TL;DR: In the context of economic crisis, Europe has witnessed a spate of extraordinary political measures pressed by executive discretion as discussed by the authors, and it is worth noting that emergency rule will tend to blend in with normal rule, to the detriment of the political order's legitimate authority.
Abstract: In the context of economic crisis, Europe has witnessed a spate of extraordinary political measures pressed by executive discretion. This article examines what emergency rule of this kind implies for the possibility of normal rule thereafter. Political decision-makers face the challenge of drawing a line under the crisis so that the unconventional measures used to handle it do not compromise the polity's norms in lasting fashion. Based on an analysis of the preconditions for plausibly making such an act of separation, I suggest the principal resources for doing so in the EU case are missing. Emergency rule will tend to blend in with normal rule, to the detriment of the political order's legitimate authority. A more dubiously grounded ‘descriptive’ authority may conversely be enhanced by emergency rule, as may compliance for instrumental motivations, producing a polity that is stable even if weakly legitimate.

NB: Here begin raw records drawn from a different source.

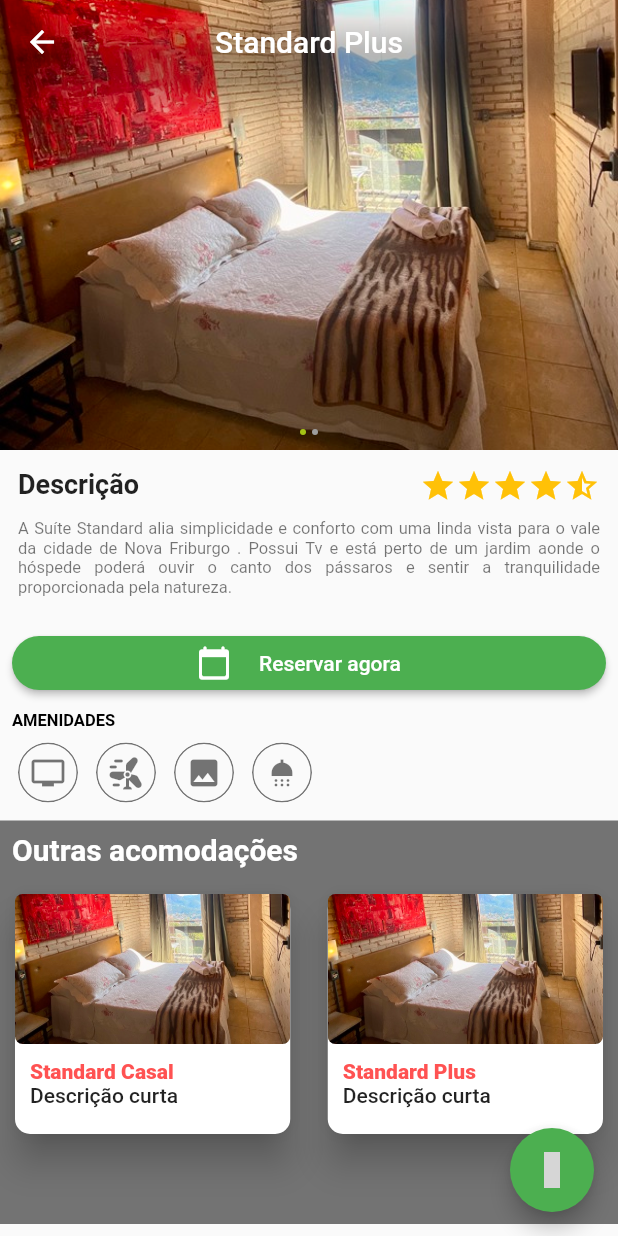
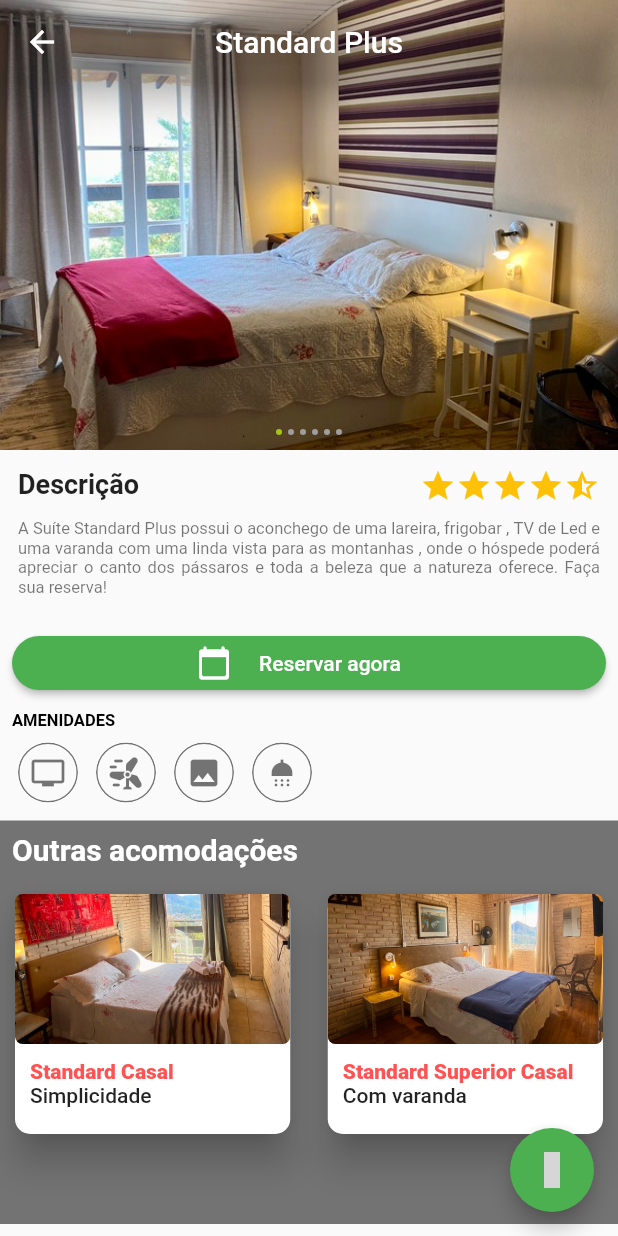
Before and after one commit to mattostiago/vdf, a Flutter app: the Acomodacoes screen opened directly, after a tap on "Standard Plus", on a phone screen of 412 x 824 dp. Run offline on Flutter 3.47's test engine with Material 2 defaults, Android fonts, the phone set to English and light mode, and no system bars; drawn by our look-alikes of flutter_image_slideshow; our stand-ins replace carousel_slider; statements that could not run were skipped; grey boxes are pictures that could not be loaded.

Commit message:
Carregamento de dados

```diff
--- a/lib/source/data/dados.dart
+++ b/lib/source/data/dados.dart
@@ -5,26 +5,87 @@ import 'package:vdf/source/models/imagem.dart';
 
 class Dados {
   //IMAGENS
-  Imagem margarida = Imagem(
-      'assets/acomodacoes/standard-casal/margarida.jpg', "Margarida", "");
-  Imagem azaleia =
-      Imagem('assets/acomodacoes/standard-plus/azaleia-2.jpg', "Azaleia", "");
-  Imagem begonia =
-      Imagem('assets/acomodacoes/standard-superior/begonia.jpg', "Begonia", "");
+  //Standard Casal
+  Imagem margarida = Imagem('assets/acomodacoes/standard-casal/margarida.jpg',
+      "Margarida", "Standard Casal");
+  Imagem gardenia = Imagem('assets/acomodacoes/standard-casal/gardenia.jpg',
+      "Gardenia", "Standard Casal");
+  Imagem gardeniaBanheiro = Imagem(
+      'assets/acomodacoes/standard-casal/banheiro-gardenia.jpg',
+      "Banheiro Gardenia",
+      "Standard Casal");
+  Imagem margaridaBanheiro = Imagem(
+      'assets/acomodacoes/standard-casal/margarida-banheiro.jpg',
+      "Banheiro Margarida",
+      "Standard Casal");
+
+  //Standard Plus
+  Imagem azaleia = Imagem('assets/acomodacoes/standard-plus/azaleia-2.jpg',
+      "Azaleia", "Standard Plus");
+  Imagem azaleia1 = Imagem('assets/acomodacoes/standard-plus/azaleia-1.jpg',
+      "Azaleia", "Standard Plus");
+  Imagem banheiroAzaleia = Imagem(
+      'assets/acomodacoes/standard-plus/banheiro-azaleia.jpg',
+      "Banheiro Azaleia",
+      "Standard Plus");
+  Imagem lotusCima = Imagem('assets/acomodacoes/standard-plus/lotus-cima.jpg',
+      "Lotus (2º piso)", "Standard Plus");
+  Imagem lotusBanheiro = Imagem(
+      'assets/acomodacoes/standard-plus/lotus-banheiro.jpg',
+      "Banheiro Lotus",
+      "Standard Plus");
+
+  //Standard Superior
+  Imagem bromelia = Imagem('assets/acomodacoes/standard-superior/Bromelia.jpg',
+      "Bromelia", "Standard Superior");
+  Imagem banheiroBromelia = Imagem(
+      'assets/acomodacoes/standard-superior/bromelia-banheiro.jpg',
+      "Banheiro Bromelia",
+      "Standard Superior");
   Imagem bouganville = Imagem(
       'assets/acomodacoes/standard-superior/Bouganville.jpg',
       "Bouganville",
-      "");
-  Imagem bromelia = Imagem(
-      'assets/acomodacoes/standard-superior/Bromelia.jpg', "Bromelia", "");
-  Imagem rosa =
-      Imagem('assets/acomodacoes/standard-superior/rosa.jpg', "Rosa", "");
+      "Standard Superior");
+  Imagem banheiroBouganville = Imagem(
+      'assets/acomodacoes/standard-superior/bouganville-banheiro.jpg',
+      "Banheiro Bouganville",
+      "Standard Superior");
+  Imagem begonia = Imagem('assets/acomodacoes/standard-superior/begonia.jpg',
+      "Begonia", "Standard Superior");
+  Imagem banheiroBegonia = Imagem(
+      'assets/acomodacoes/standard-superior/begonia-banheiro.jpg',
+      "Banheiro Begonia",
+      "Standard Superior");
+  Imagem rosa = Imagem('assets/acomodacoes/standard-superior/rosa.jpg', "Rosa",
+      "Standard Superior");
+  Imagem banheiroRosa = Imagem(
+      'assets/acomodacoes/standard-superior/rosa-banheiro.jpg',
+      "Rosa",
+      "Standard Superior");
+
+  //Standard Superior Casal
+  Imagem geranio = Imagem(
+      'assets/acomodacoes/standard-superior-casal/geranio.jpg',
+      "Geranio",
+      "Standard Superior Casal");
+  Imagem banheiroGeranio = Imagem(
+      'assets/acomodacoes/standard-superior-casal/geranio-banheiro.jpg',
+      "Banheiro Geranio",
+      "Standard Superior Casal");
+  Imagem violeta = Imagem(
+      'assets/acomodacoes/standard-superior-casal/violeta.jpg',
+      "Violeta",
+      "Standard Superior Casal");
+  Imagem banheiroVioleta = Imagem(
+      'assets/acomodacoes/standard-superior-casal/banheiro_violeta.jpg',
+      "Banheiro Violeta",
+      "Standard Superior Casal");
 
   //AMENIDADES
   Amenidades tv =
       Amenidades(Icons.tv, "TV", "Essa acomodação conta com TV LCD.");
   Amenidades ventilador = Amenidades(Icons.wind_power_rounded, "Ventilador",
-      "O Standard Casal conta ventilador.");
+      "Essa acomodação conta ventilador.");
   Amenidades vistaMontanhas = Amenidades(Icons.photo, "Vista para as Montanhas",
       "Da janela do quarto é possível contemplar toda a exuberância das montanhas de Nova Friburgo.");
   Amenidades banheiroPrivado = Amenidades(Icons.shower, "Banheiro privativo",
@@ -36,29 +97,44 @@ class Dados {
     Acomodacao standard_casal = Acomodacao(
       "Standard Casal",
       "A Suíte Standard alia simplicidade e conforto com uma linda vista para o vale da cidade de Nova Friburgo . Possui Tv e está perto de um jardim aonde o hóspede poderá ouvir o canto dos pássaros e sentir a tranquilidade proporcionada pela natureza.",
-      "Descrição curta",
-      [margarida, azaleia],
+      "Simplicidade",
+      [margarida, margaridaBanheiro, gardenia, gardeniaBanheiro],
       [tv, ventilador, vistaMontanhas, banheiroPrivado],
     );
     Acomodacao standard_plus = Acomodacao(
       "Standard Plus",
-      "A Suíte Standard alia simplicidade e conforto com uma linda vista para o vale da cidade de Nova Friburgo . Possui Tv e está perto de um jardim aonde o hóspede poderá ouvir o canto dos pássaros e sentir a tranquilidade proporcionada pela natureza.",
-      "Descrição curta",
-      [margarida, azaleia],
+      "A Suíte Standard Plus possui o aconchego de uma lareira, frigobar , TV de Led e uma varanda com uma linda vista para as montanhas , onde o hóspede poderá apreciar o canto dos pássaros e toda a beleza que a natureza oferece.  Faça sua reserva!",
+      "Com lareira",
+      [
+        azaleia,
+        banheiroAzaleia,
+        azaleia1,
+        banheiroAzaleia,
+        lotusCima,
+        lotusBanheiro
+      ],
       [tv, ventilador, vistaMontanhas, banheiroPrivado],
     );
     Acomodacao standard_superior = Acomodacao(
       "Standard Superior",
-      "A Suíte Standard alia simplicidade e conforto com uma linda vista para o vale da cidade de Nova Friburgo . Possui Tv e está perto de um jardim aonde o hóspede poderá ouvir o canto dos pássaros e sentir a tranquilidade proporcionada pela natureza.",
-      "Descrição curta",
-      [margarida, azaleia],
+      "A Suíte Standard Superior oferece todo o aconchego de uma casa de campo. Ela possui com frigobar , tv de Led e uma varanda onde o hóspede pode aproveitar para contemplar toda a exuberante beleza das montanhas e da cidade , do nascer ao pôr do sol.",
+      "Com varanda",
+      [
+        bromelia,
+        bouganville,
+        banheiroBouganville,
+        begonia,
+        banheiroBegonia,
+        rosa,
+        banheiroRosa
+      ],
       [tv, ventilador, vistaMontanhas, banheiroPrivado],
     );
     Acomodacao standard_superior_casal = Acomodacao(
-      "Standard Plus",
-      "A Suíte Standard alia simplicidade e conforto com uma linda vista para o vale da cidade de Nova Friburgo . Possui Tv e está perto de um jardim aonde o hóspede poderá ouvir o canto dos pássaros e sentir a tranquilidade proporcionada pela natureza.",
-      "Descrição curta",
-      [margarida, azaleia],
+      "Standard Superior Casal",
+      "A Suíte Standard Superior Casal oferece todo o aconchego de uma casa de campo. Ela possui com frigobar , tv de Led e uma varanda onde o hóspede pode aproveitar para contemplar toda a exuberante beleza das montanhas e da cidade , do nascer ao pôr do sol.",
+      "Com varanda",
+      [violeta, geranio, banheiroGeranio],
       [tv, ventilador, vistaMontanhas, banheiroPrivado],
     );
 
```
Also changed, not shown: assets/acomodacoes/standard-superior-casal/banheiro_violeta.jpg (renamed from assets/acomodacoes/standard-superior-casal/Violeta banheiro_.jpg), assets/acomodacoes/standard-superior/bromelia-banheiro.jpg (renamed from assets/acomodacoes/standard-superior/bromélia-banheiro_.jpg).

45 citations

Journal ArticleDOI
TL;DR: The Euro crisis reforms as major example of interstitial institutional change in the EU as mentioned in this paper, and forms of institutional change : unusual sources of law, new tasks for the EU institutions, new organs, competence creep, institutional hybrids, and more differentiated integration.
Abstract: Euro crisis reforms as major example of interstitial institutional change in the EU - Forms of institutional change : unusual sources of law, new tasks for the EU institutions, new organs, competence creep, institutional hybrids, and more differentiated integration - Question whether some or all of this amounts to a ‘constitutional mutation’ of the EU legal order - Reasons to doubt whether the constitutional fundamentals have changed - Alternative thesis: increased institutional variation, deepening the differences between EMU law and the rest of EU law.

39 citations